• [EXERCISE DESCRIPTION]
How many lines in the records below contain the word "section"? Answer with the number only.

• [DATA FOR REVIEW]
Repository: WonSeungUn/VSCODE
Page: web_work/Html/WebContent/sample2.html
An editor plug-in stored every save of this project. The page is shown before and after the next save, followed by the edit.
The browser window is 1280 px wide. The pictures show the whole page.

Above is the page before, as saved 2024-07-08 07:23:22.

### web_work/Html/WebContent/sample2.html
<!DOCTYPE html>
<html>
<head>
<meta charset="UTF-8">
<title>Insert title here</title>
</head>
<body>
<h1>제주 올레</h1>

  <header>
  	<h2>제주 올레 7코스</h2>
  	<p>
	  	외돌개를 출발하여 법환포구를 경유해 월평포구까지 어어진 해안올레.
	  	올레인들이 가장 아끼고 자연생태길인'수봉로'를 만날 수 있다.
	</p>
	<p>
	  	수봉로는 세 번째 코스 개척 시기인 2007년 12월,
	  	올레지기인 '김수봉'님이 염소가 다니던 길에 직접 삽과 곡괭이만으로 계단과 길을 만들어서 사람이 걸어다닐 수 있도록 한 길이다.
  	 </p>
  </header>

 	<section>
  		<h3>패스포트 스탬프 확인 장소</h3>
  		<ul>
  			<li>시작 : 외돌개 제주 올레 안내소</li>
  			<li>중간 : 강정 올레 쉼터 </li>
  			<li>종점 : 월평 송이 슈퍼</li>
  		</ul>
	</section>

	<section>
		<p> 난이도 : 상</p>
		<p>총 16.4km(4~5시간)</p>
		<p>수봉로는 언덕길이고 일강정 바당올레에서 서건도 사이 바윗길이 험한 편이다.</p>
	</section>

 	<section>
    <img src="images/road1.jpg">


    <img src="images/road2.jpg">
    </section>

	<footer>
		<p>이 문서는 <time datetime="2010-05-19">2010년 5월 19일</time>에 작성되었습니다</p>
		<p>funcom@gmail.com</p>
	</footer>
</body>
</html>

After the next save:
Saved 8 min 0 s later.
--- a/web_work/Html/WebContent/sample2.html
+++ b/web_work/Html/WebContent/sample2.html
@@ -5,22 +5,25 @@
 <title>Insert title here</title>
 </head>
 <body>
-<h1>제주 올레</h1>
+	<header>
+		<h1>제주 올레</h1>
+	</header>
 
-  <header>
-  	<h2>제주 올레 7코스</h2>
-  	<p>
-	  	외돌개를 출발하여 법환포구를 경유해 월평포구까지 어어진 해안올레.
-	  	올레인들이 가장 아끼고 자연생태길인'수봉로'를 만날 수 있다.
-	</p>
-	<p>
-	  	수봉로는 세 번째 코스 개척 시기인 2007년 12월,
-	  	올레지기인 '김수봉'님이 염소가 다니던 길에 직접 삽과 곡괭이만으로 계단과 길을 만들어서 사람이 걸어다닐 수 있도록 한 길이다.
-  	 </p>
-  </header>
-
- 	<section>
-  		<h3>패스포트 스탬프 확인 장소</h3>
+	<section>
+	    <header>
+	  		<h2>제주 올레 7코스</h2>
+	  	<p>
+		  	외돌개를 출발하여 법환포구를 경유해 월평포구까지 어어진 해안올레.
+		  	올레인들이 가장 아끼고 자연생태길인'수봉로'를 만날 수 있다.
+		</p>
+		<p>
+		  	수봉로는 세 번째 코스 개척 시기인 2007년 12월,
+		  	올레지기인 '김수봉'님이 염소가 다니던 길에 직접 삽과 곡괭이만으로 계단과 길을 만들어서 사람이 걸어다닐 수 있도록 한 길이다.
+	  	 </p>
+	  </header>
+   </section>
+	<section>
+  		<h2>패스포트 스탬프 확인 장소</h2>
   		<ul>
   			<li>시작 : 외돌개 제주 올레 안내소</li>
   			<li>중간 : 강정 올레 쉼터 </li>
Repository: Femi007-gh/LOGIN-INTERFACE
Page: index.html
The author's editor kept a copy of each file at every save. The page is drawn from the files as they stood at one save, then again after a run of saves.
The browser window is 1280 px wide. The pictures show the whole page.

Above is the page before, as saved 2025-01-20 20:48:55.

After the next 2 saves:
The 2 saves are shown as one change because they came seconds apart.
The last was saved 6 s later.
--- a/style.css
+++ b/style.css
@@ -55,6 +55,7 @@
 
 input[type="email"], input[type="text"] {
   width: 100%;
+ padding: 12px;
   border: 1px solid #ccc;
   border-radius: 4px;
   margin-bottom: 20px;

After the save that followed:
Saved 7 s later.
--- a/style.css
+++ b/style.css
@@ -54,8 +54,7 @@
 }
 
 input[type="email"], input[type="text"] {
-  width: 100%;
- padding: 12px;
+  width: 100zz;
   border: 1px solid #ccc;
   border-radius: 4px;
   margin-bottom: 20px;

• [EXERCISE SOLUTION]
10